What you have to do: Search the entries for lines that contain the word "weight", and report each one found.

-------- Source data --------

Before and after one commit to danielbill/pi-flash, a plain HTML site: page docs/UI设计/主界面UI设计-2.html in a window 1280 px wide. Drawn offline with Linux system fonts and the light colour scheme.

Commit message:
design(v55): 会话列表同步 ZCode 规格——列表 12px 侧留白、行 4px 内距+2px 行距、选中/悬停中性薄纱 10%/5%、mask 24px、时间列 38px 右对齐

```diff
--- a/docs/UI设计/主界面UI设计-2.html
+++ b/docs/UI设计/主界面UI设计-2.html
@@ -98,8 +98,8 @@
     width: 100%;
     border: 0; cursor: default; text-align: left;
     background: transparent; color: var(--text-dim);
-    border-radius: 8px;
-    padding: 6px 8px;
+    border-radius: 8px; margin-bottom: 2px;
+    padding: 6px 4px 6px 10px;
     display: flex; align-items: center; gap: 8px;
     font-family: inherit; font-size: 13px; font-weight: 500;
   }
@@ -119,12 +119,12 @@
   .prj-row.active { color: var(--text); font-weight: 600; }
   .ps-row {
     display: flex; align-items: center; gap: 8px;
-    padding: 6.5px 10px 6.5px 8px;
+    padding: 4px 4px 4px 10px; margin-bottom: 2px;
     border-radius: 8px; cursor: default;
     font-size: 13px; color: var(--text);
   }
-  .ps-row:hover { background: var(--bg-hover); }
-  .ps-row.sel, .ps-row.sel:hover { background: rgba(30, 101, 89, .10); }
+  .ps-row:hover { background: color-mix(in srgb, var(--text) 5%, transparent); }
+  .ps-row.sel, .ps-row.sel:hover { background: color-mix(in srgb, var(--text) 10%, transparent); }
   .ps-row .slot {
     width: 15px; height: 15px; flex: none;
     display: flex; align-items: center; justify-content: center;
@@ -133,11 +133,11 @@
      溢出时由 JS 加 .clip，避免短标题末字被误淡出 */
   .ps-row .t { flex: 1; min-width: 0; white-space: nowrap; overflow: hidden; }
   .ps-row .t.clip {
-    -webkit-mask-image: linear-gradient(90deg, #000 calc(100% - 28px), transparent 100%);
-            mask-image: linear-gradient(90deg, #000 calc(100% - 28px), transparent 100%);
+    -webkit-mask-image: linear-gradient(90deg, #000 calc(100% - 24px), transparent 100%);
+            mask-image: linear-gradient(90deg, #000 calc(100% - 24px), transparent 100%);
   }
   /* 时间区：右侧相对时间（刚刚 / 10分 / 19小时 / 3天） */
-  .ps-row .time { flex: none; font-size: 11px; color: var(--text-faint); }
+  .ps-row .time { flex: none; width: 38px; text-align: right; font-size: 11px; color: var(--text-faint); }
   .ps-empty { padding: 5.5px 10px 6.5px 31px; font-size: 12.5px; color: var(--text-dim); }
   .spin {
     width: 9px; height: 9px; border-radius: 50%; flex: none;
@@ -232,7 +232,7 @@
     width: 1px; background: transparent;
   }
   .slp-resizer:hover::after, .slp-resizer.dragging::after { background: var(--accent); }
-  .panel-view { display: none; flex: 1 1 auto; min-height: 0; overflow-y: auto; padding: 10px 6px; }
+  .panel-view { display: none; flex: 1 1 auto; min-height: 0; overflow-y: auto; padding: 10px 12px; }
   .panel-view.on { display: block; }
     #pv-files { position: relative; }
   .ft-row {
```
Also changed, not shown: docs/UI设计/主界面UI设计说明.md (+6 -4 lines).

--------

Output:
     font-family: inherit; font-size: 13px; font-weight: 500;
   .prj-row.active { color: var(--text); font-weight: 600; }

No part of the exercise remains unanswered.